• _REQUIRED ACTION_: Before copying the entries, remove the pictures; everything else stays exactly as it is.

○ ○ ○ ○ ○ ○ ○

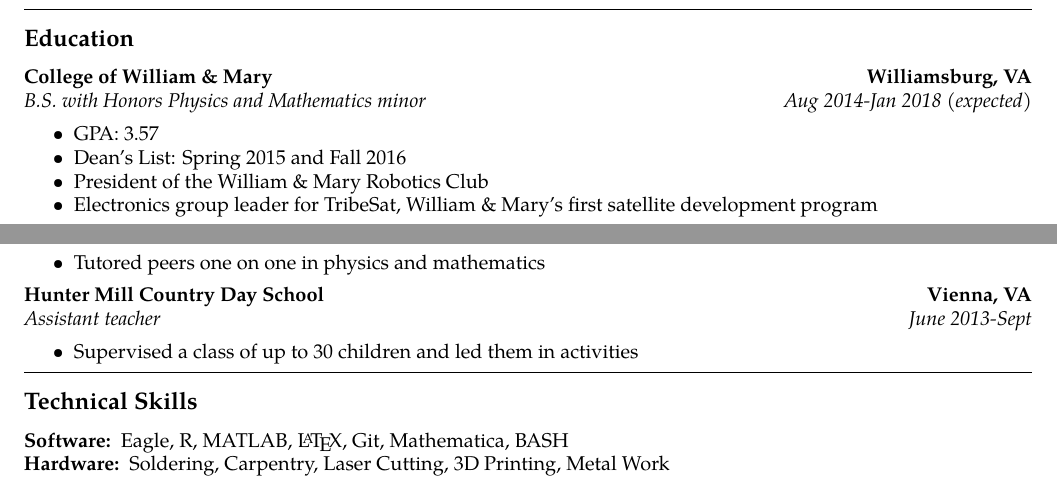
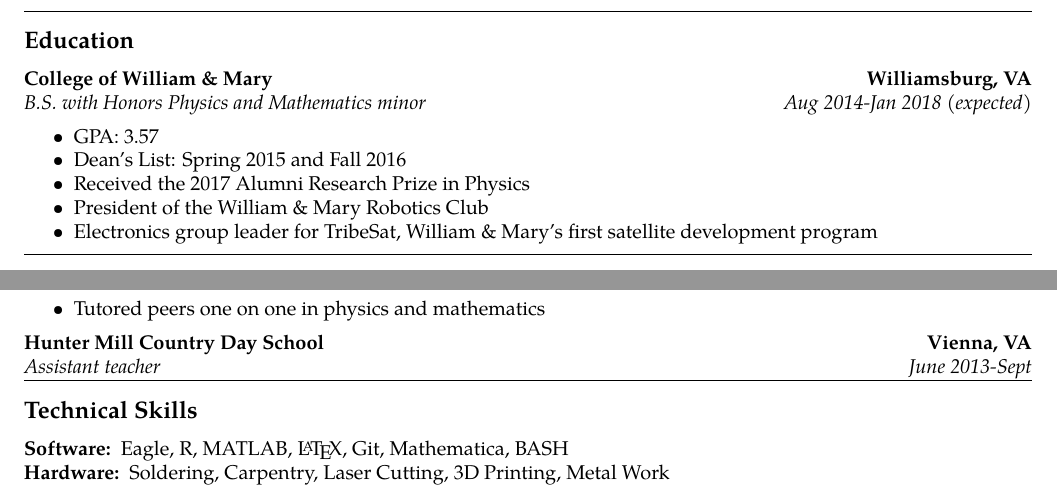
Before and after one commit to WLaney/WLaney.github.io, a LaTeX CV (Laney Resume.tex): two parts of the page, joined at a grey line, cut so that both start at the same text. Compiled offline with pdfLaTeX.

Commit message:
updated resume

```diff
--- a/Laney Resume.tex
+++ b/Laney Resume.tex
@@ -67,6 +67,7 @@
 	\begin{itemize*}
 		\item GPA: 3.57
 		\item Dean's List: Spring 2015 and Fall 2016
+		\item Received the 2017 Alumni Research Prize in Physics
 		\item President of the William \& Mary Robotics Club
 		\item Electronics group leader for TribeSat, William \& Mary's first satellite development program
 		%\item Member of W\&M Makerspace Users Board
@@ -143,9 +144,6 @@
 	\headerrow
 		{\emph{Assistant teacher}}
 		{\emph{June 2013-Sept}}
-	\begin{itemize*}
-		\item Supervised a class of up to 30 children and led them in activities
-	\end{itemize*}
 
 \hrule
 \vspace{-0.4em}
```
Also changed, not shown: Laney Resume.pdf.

○ ○ ○ ○ ○ ○ ○

• _TASK ANSWER_:
Before and after one commit to WLaney/WLaney.github.io, a LaTeX CV (Laney Resume.tex): two parts of the page, joined at a grey line, cut so that both start at the same text. Compiled offline with pdfLaTeX.

Commit message:
updated resume

```diff
--- a/Laney Resume.tex
+++ b/Laney Resume.tex
@@ -67,6 +67,7 @@
 	\begin{itemize*}
 		\item GPA: 3.57
 		\item Dean's List: Spring 2015 and Fall 2016
+		\item Received the 2017 Alumni Research Prize in Physics
 		\item President of the William \& Mary Robotics Club
 		\item Electronics group leader for TribeSat, William \& Mary's first satellite development program
 		%\item Member of W\&M Makerspace Users Board
@@ -143,9 +144,6 @@
 	\headerrow
 		{\emph{Assistant teacher}}
 		{\emph{June 2013-Sept}}
-	\begin{itemize*}
-		\item Supervised a class of up to 30 children and led them in activities
-	\end{itemize*}
 
 \hrule
 \vspace{-0.4em}
```
Also changed, not shown: Laney Resume.pdf.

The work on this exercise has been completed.